#### Entries supplied ####

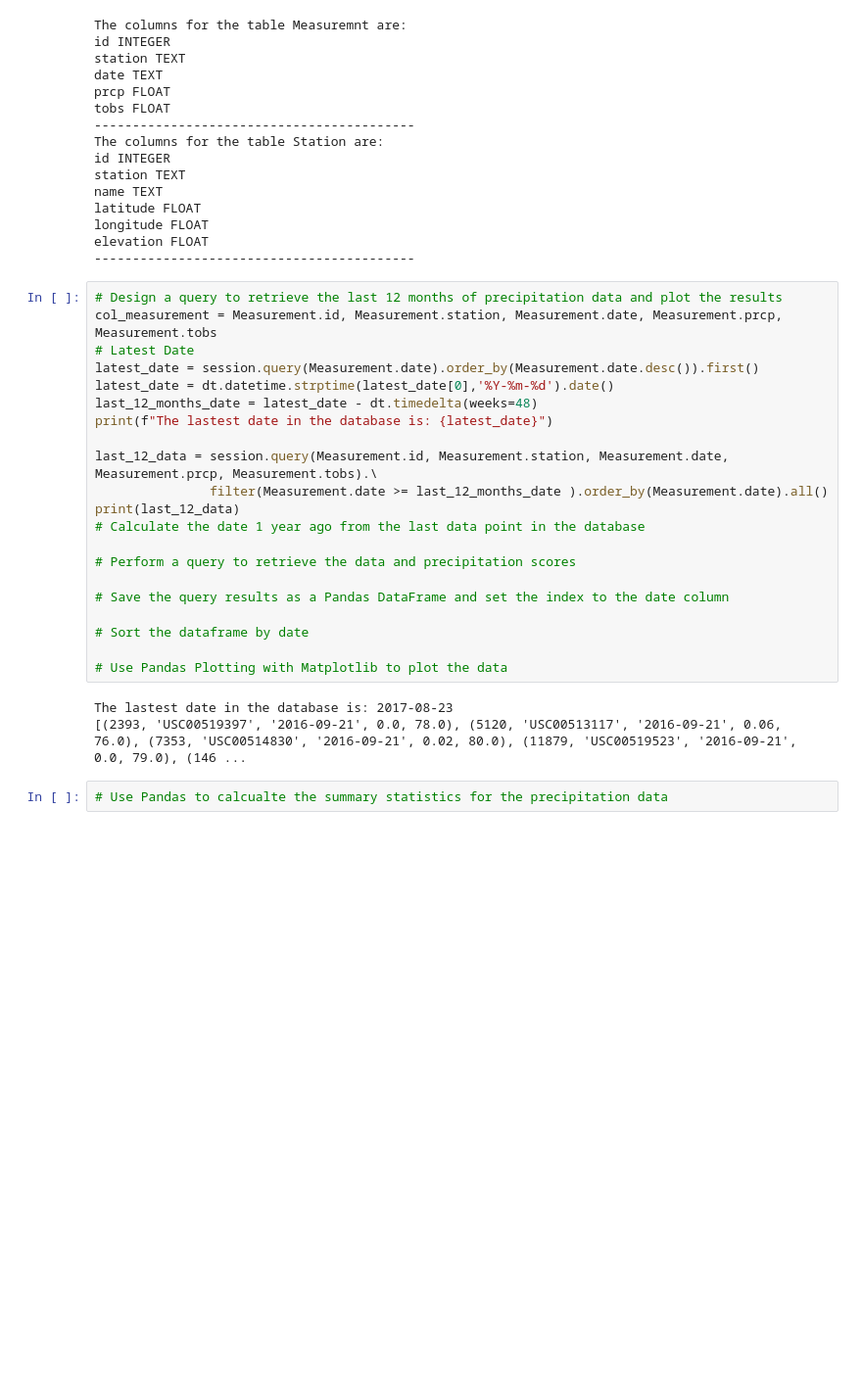
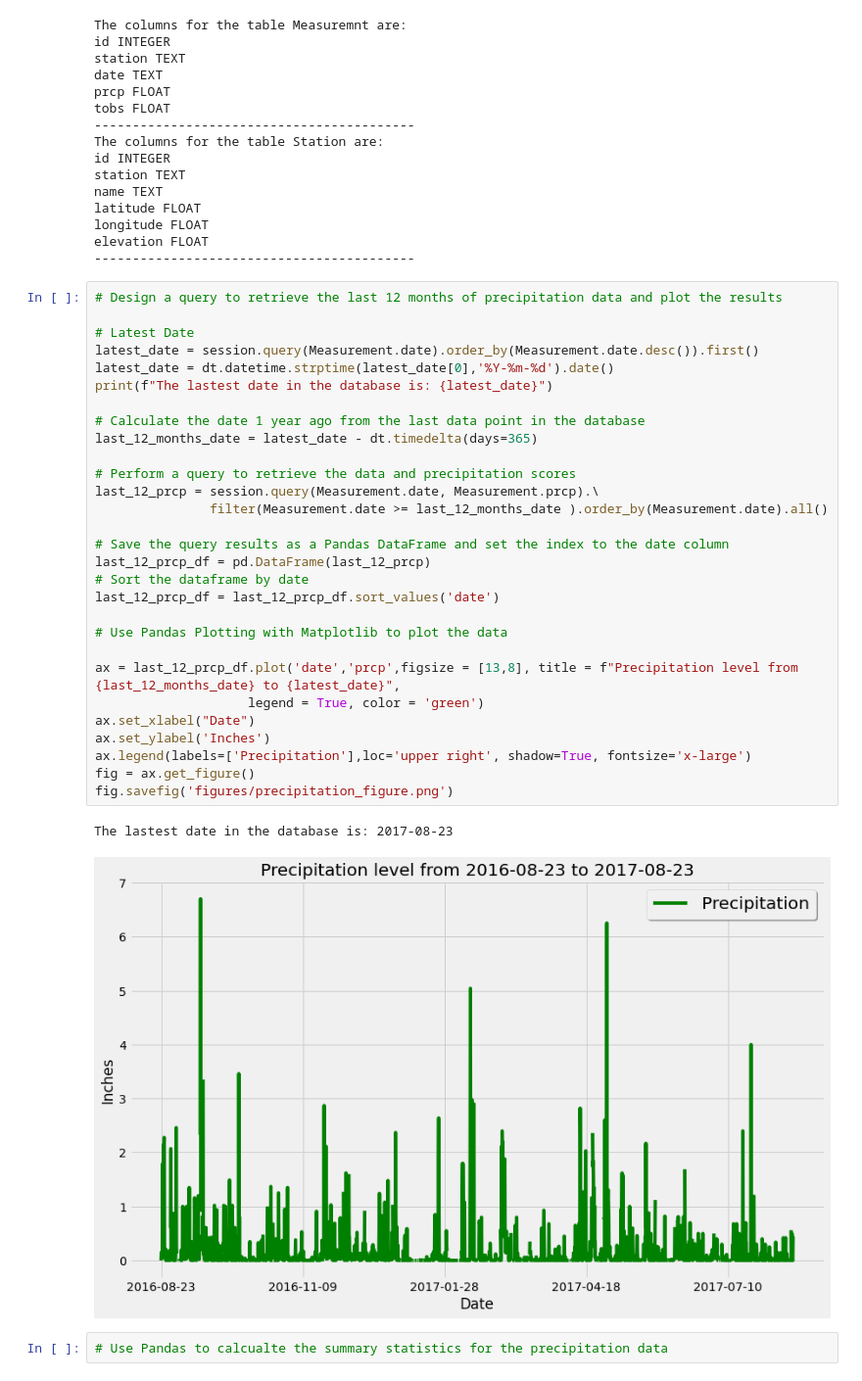
Before and after one commit to mariasierralizarazo/sqlalchemy-challenge, a Jupyter notebook: climate.ipynb, the cells around one changed output. Shown at 98% size. Drawn from its saved outputs; the diff is of its cells as text; blank space fills up the shorter version.

Commit message:
Precipitation in the last 12 months graph

```diff
--- a/climate.ipynb
+++ b/climate.ipynb
@@ -71,28 +71,36 @@ elevation FLOAT
 ------------------------------------------
 # %%
 # Design a query to retrieve the last 12 months of precipitation data and plot the results
-col_measurement = Measurement.id, Measurement.station, Measurement.date, Measurement.prcp, Measurement.tobs
+
 # Latest Date
 latest_date = session.query(Measurement.date).order_by(Measurement.date.desc()).first()
 latest_date = dt.datetime.strptime(latest_date[0],'%Y-%m-%d').date()
-last_12_months_date = latest_date - dt.timedelta(weeks=48)
 print(f"The lastest date in the database is: {latest_date}")
 
-last_12_data = session.query(Measurement.id, Measurement.station, Measurement.date, Measurement.prcp, Measurement.tobs).\
-               filter(Measurement.date >= last_12_months_date ).order_by(Measurement.date).all()
-print(last_12_data)
 # Calculate the date 1 year ago from the last data point in the database
+last_12_months_date = latest_date - dt.timedelta(days=365)
 
 # Perform a query to retrieve the data and precipitation scores
+last_12_prcp = session.query(Measurement.date, Measurement.prcp).\
+               filter(Measurement.date >= last_12_months_date ).order_by(Measurement.date).all()
 
 # Save the query results as a Pandas DataFrame and set the index to the date column
-
+last_12_prcp_df = pd.DataFrame(last_12_prcp)
 # Sort the dataframe by date
+last_12_prcp_df = last_12_prcp_df.sort_values('date')
 
 # Use Pandas Plotting with Matplotlib to plot the data
+
+ax = last_12_prcp_df.plot('date','prcp',figsize = [13,8], title = f"Precipitation level from {last_12_months_date} to {latest_date}",
+                    legend = True, color = 'green')
+ax.set_xlabel("Date")
+ax.set_ylabel('Inches')
+ax.legend(labels=['Precipitation'],loc='upper right', shadow=True, fontsize='x-large')
+fig = ax.get_figure()
+fig.savefig('figures/precipitation_figure.png')
 # %% [output]
 The lastest date in the database is: 2017-08-23
-[(2393, 'USC00519397', '2016-09-21', 0.0, 78.0), (5120, 'USC00513117', '2016-09-21', 0.06, 76.0), (7353, 'USC00514830', '2016-09-21', 0.02, 80.0), (11879, 'USC00519523', '2016-09-21', 0.0, 79.0), (146 ...
+[figure, added]
 # %%
 # Use Pandas to calcualte the summary statistics for the precipitation data
 # %%
```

####

What is being asked:
Which lines above include the string "print"? Show them.

Written response:
 print(f"The lastest date in the database is: {latest_date}")
-print(last_12_data)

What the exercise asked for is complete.